__What you have to do__: Where does the word "Linux" appear in the entries below? Copy each line that holds it.

◇ ◇ ◇ ◇ ◇

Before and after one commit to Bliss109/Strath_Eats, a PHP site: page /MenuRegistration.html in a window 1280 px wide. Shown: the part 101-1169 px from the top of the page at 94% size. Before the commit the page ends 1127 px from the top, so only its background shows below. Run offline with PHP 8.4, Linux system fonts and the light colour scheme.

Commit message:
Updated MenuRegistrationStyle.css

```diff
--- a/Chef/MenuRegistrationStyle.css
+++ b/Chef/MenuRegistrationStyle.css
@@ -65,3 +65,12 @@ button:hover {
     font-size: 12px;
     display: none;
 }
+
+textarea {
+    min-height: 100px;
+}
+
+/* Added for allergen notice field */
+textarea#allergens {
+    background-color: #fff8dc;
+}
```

◇ ◇ ◇ ◇ ◇

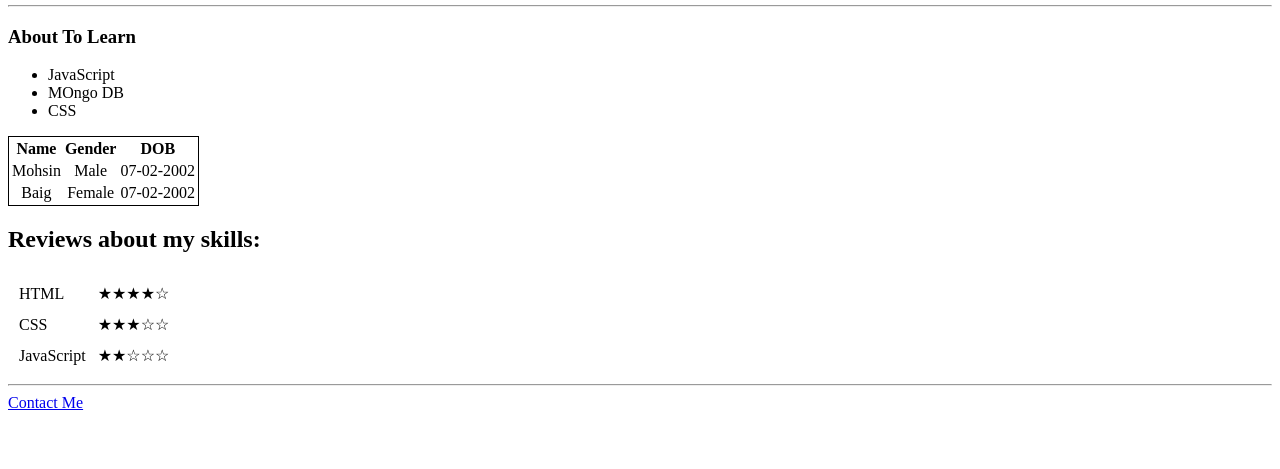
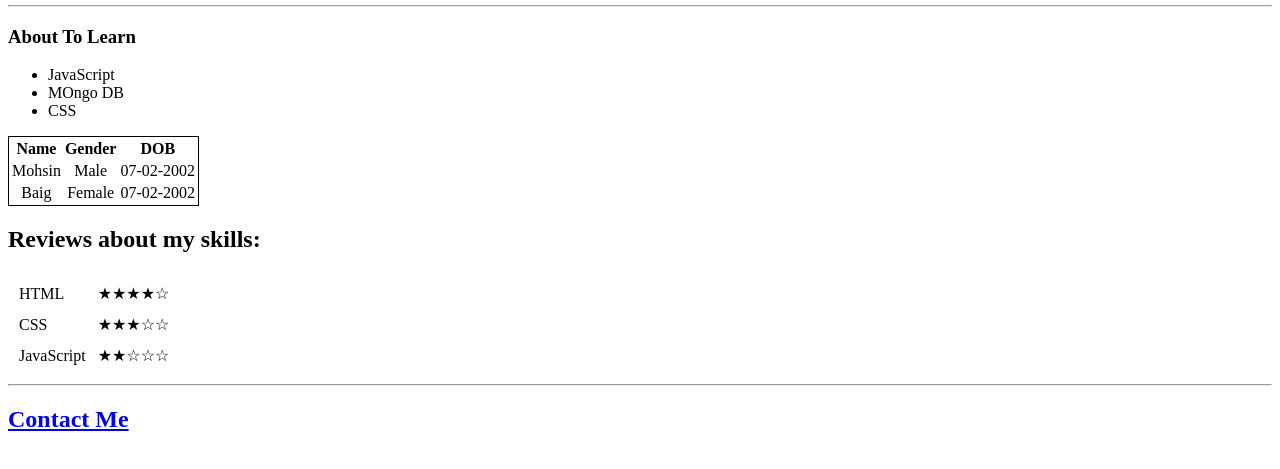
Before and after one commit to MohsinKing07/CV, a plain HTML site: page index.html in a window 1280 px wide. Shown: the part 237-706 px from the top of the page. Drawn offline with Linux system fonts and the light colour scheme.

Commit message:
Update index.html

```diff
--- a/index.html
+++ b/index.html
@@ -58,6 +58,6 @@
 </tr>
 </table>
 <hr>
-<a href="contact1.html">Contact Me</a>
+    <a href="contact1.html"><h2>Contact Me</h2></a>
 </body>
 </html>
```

◇ ◇ ◇ ◇ ◇

__Answer space__:
Before and after one commit to Bliss109/Strath_Eats, a PHP site: page /MenuRegistration.html in a window 1280 px wide. Shown: the part 101-1169 px from the top of the page at 94% size. Before the commit the page ends 1127 px from the top, so only its background shows below. Run offline with PHP 8.4, Linux system fonts and the light colour scheme.
Before and after one commit to MohsinKing07/CV, a plain HTML site: page index.html in a window 1280 px wide. Shown: the part 237-706 px from the top of the page. Drawn offline with Linux system fonts and the light colour scheme.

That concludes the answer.